From the moment I was young and my mind opened up to questions about the meaning of life, and death, I had a burning desire. I needed to find something! I would observe everyone around me, going about their daily routines, and think to myself; “Please tell me there is something MORE!”

I think from the very beginning, alcohol just helped me drown out that nagging voice in my head. It enabled me to stop worrying about finding the secret to life, and just go about my tedious day to day business like everyone else did. In looking to God for answers, I saw that my entire life had been the story of a girl who, since adolescence, was completely LOST. Swimming through a sea of alcohol and bouncing from relationship to relationship, in an attempt to fill a HUGE VOID, and find perfect love.

I was beginning to understand that none of those things; Alcohol, my business, or even the love of a man, would ever provide the complete satisfaction that I was looking for. Nothing here ever would. What I was seeking couldn’t even be bought. My mind was opening up and I was realizing that the things I thought mattered to me, never really did. It was a scam. The world around me had groomed me in such a calculated way that I was fooled, and I was just beginning to see things in a new light.

So, although I failed to “get the guy,” I got something much, much better. I gained valuable insight and learned something about myself, about life, and about God.

I’m thinking that the little detour I took….

…wasn’t really a detour after all.

Next Up: A Sprinkle of Faith

Do not conform to the pattern of this world, but be transformed by the renewing of your mind. Then you will be able to test and approve what God’s will is—his good, pleasing and perfect will. Romans 12:2

Girl Talk: A Dating Detour

I hit my first detour after five months of sobriety. I was living in a studio, and had just started a part-time job that would keep me there. Things were really moving along! Then, on a holiday weekend… I slipped, or should I say tripped, and I broke both of my ankles. I spent seven weeks in a wheelchair.

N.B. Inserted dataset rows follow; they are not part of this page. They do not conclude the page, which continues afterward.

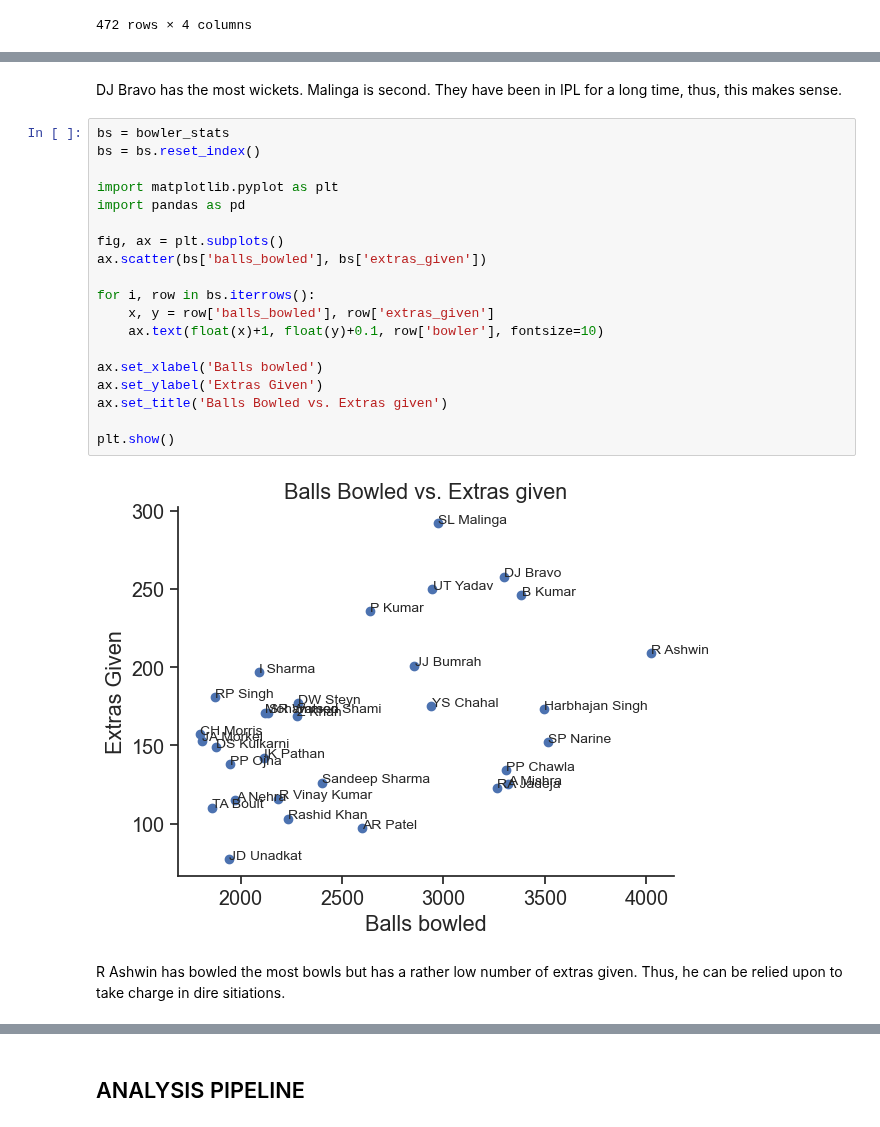
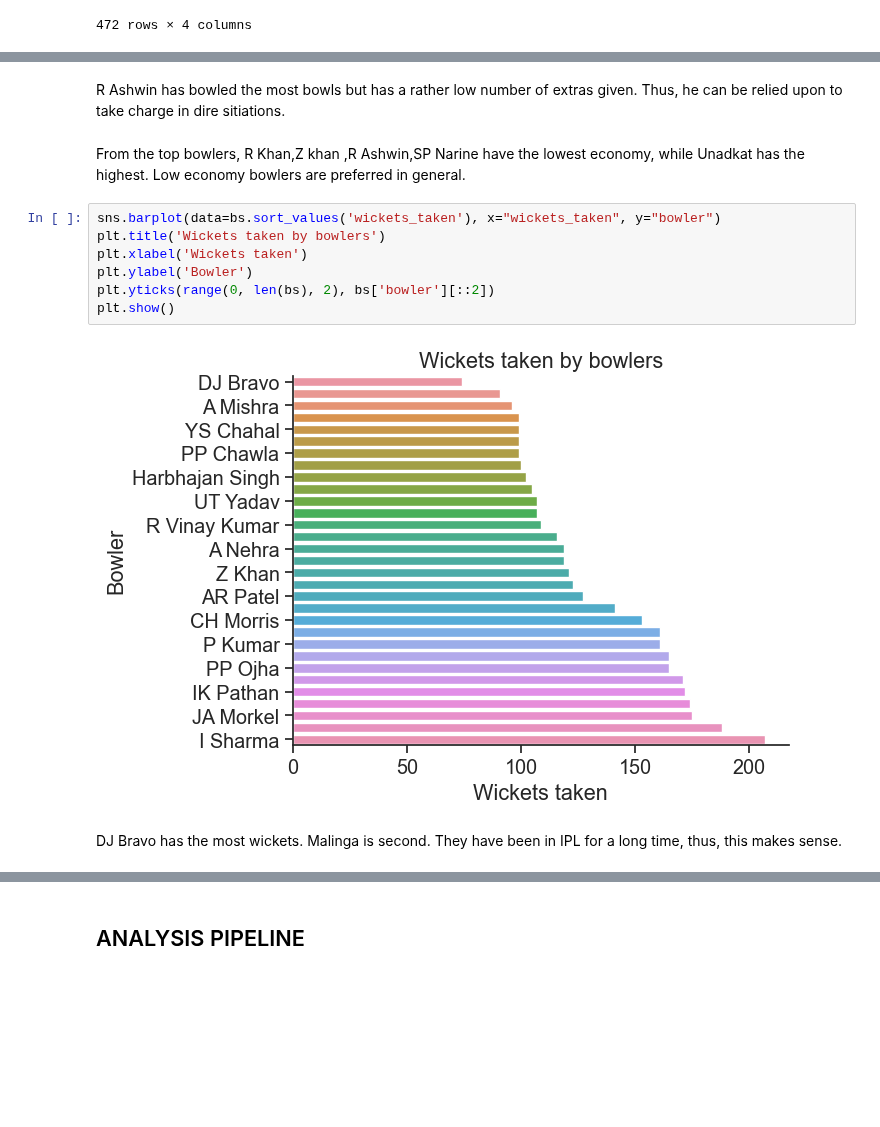
Before and after one commit to ubco-W2022T2-data301/project-group-group60, a Jupyter notebook: analysis/analysis2.ipynb, the cells around one changed output, grey strips where cells are left out. Saved outputs shown, nothing was run; the diff lists cells and outputs as text; blank space fills up the shorter version.

```diff
--- a/analysis/analysis2.ipynb
+++ b/analysis/analysis2.ipynb
@@ -144,25 +169,15 @@ plt.show()
+# %% [markdown]
+R Ashwin has bowled the most bowls but has a rather low number of extras given. Thus, he can be relied upon to take charge in dire sitiations.
+# %% [markdown]
+From the top bowlers, R Khan,Z khan ,R Ashwin,SP Narine have the lowest economy, while Unadkat has the highest. Low economy bowlers are preferred in general.
+# %%
+sns.barplot(data=bs.sort_values('wickets_taken'), x="wickets_taken", y="bowler")
+plt.title('Wickets taken by bowlers')
+plt.xlabel('Wickets taken')
+plt.ylabel('Bowler')
+plt.yticks(range(0, len(bs), 2), bs['bowler'][::2])
+plt.show()
+# %% [output]
+[figure, added]
 # %% [markdown]
 DJ Bravo has the most wickets. Malinga is second. They have been in IPL for a long time, thus, this makes sense.
-# %%
-bs = bowler_stats
-bs = bs.reset_index()
-
-import matplotlib.pyplot as plt
-import pandas as pd
-
-fig, ax = plt.subplots()
-ax.scatter(bs['balls_bowled'], bs['extras_given'])
-
-for i, row in bs.iterrows():
-    x, y = row['balls_bowled'], row['extras_given']
-    ax.text(float(x)+1, float(y)+0.1, row['bowler'], fontsize=10)
-
-ax.set_xlabel('Balls bowled')
-ax.set_ylabel('Extras Given')
-ax.set_title('Balls Bowled vs. Extras given')
-
-plt.show()
-# %% [output]
-[figure, removed]
-# %% [markdown]
-R Ashwin has bowled the most bowls but has a rather low number of extras given. Thus, he can be relied upon to take charge in dire sitiations.
```
Also changed, not shown: parts of 5 cells of this notebook.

The truth is—I was getting off track. I was sober, but my relationship with God had started to falter. My human nature (and rebellious self) drove me to my self-serving ways. My focus took a U-turn, and I headed down a slippery slope.

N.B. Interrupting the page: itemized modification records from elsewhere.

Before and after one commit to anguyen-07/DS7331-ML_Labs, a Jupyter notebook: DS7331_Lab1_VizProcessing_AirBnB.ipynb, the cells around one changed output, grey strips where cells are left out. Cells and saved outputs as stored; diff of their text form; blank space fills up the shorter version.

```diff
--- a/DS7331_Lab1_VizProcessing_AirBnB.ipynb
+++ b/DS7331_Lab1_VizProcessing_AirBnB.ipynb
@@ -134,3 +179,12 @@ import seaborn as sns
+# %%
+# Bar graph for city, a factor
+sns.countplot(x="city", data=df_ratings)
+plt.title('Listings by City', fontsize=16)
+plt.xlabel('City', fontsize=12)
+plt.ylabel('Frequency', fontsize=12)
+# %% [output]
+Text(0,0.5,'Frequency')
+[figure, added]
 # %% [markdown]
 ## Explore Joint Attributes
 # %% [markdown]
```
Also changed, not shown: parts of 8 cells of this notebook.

I decided to pursue a man.

I knew it was wrong. I knew it wasn’t what God wanted for me, and the fact of the matter is that the man I was pursuing didn’t really want me to have him either! I can’t speak for all women, but I can say that, for me…when a man shows little interest I’m immediately pulled in his direction. 

I knew it wasn’t healthy, and it certainly wasn’t any marker on the map of my new journey—but I couldn’t get him out of my head! Anyway, that’s about the time I tripped and broke my ankles.

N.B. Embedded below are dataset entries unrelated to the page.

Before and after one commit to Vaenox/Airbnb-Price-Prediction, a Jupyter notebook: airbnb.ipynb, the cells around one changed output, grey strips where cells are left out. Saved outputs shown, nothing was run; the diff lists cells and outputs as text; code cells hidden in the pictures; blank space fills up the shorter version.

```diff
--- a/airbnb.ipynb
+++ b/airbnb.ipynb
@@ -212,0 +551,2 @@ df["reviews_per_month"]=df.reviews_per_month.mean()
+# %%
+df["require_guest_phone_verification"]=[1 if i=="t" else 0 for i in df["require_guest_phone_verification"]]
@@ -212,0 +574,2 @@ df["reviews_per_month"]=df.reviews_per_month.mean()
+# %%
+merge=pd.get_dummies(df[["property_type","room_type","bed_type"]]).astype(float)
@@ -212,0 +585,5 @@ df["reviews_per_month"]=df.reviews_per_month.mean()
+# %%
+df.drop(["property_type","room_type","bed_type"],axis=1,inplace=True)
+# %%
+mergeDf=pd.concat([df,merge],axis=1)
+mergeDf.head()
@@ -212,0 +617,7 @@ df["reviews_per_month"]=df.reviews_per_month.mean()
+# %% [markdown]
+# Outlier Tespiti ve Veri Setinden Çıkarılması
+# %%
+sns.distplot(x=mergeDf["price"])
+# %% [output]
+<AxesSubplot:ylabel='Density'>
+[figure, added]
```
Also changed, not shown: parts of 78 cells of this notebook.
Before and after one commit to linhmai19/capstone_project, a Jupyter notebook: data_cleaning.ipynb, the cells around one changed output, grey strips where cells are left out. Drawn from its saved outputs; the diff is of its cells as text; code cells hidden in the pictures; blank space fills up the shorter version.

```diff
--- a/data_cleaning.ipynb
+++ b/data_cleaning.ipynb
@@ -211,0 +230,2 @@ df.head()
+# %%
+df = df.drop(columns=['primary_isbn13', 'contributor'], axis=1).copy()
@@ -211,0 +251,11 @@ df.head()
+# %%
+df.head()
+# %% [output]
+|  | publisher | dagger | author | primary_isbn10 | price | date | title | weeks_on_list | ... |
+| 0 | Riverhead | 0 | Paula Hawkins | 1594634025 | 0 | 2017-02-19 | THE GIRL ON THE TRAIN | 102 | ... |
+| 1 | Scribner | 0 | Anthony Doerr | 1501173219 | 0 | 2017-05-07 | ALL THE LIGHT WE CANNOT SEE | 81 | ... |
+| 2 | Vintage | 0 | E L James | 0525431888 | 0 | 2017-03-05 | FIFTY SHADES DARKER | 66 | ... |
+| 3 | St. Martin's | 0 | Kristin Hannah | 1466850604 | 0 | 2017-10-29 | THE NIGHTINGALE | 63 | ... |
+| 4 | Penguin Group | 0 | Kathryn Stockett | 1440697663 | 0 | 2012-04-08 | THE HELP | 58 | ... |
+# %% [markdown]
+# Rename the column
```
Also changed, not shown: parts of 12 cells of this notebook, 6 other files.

In spite of the pain I was in, my girlfriend Sherry and I both got a chuckle out of it. I told her that I had been praying for God to give me strength, or any kind of help, to get me back on solid ground. I wasn’t thinking of something quite so drastic, though.

The sad thing is that it didn’t stop me! With cast on foot and boot on the other, I managed to see him again. And then, like a dying star, he vanished. I was handling my heartache, to a certain degree, but I had other things going on in my life that were also causing major stress. And then…

I REALLY slipped. I drank.

I went off the deep end for a week. It only took about three days for me to start feeling the sickness that had almost killed me before, and I knew I had a very small window of time to get it in check or I was a goner.

In the midst of the mini spiral I was on, I did the ultimate faux pas. I drunk texted the guy! I gained nothing but complete embarrassment, and I’m pretty sure that he personalized my text tone to MUTE after the whole charade. I can’t say that I blame him. Regardless, I knew from the beginning that it would end before it even started, so it all worked out for the best.

The GOOD news is that my quest for the man was over. I was back on track and I was sober… again.

Next Up: Girl Talk- Part Two


If you make a mistake, you can change it into something good! Never, ever, EVER give up!

My five year old grandson said that to me when we were coloring. Who ever said that children aren’t wise?!